━━━ WORKING DATA

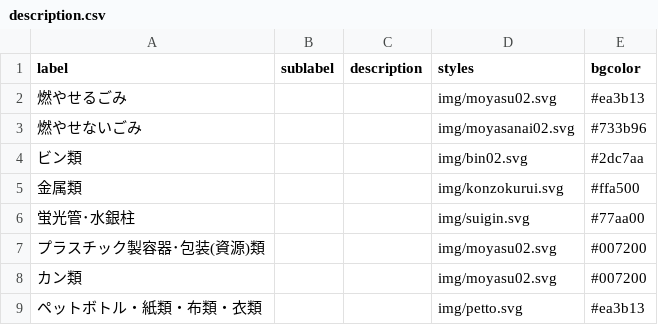
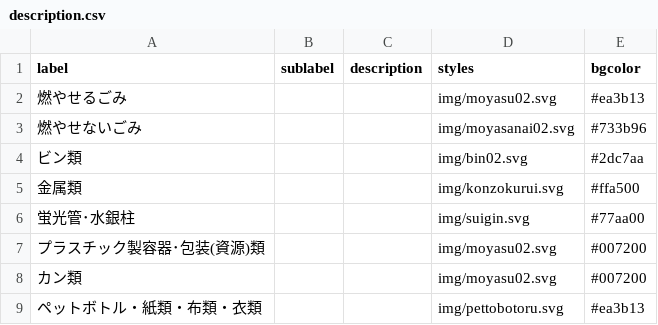
Before and after one commit to takushikun/5374, a CSV file: data/description.csv, drawn as a sheet.

Commit message:
Update description.csv

```diff
--- a/data/description.csv
+++ b/data/description.csv
@@ -8,2 +8,2 @@ label,sublabel,description,styles,bgcolor
 カン類,,,img/moyasu02.svg,#007200
-ペットボトル・紙類・布類・衣類,,,img/petto.svg,#ea3b13
+ペットボトル・紙類・布類・衣類,,,img/pettobotoru.svg,#ea3b13
```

━━━━━━

Return only the lines running from the line with "Update description.csv" to the last line of the records, both included, exactly as written.

EXERCISE RESPONSE:
Update description.csv

```diff
--- a/data/description.csv
+++ b/data/description.csv
@@ -8,2 +8,2 @@ label,sublabel,description,styles,bgcolor
 カン類,,,img/moyasu02.svg,#007200
-ペットボトル・紙類・布類・衣類,,,img/petto.svg,#ea3b13
+ペットボトル・紙類・布類・衣類,,,img/pettobotoru.svg,#ea3b13
```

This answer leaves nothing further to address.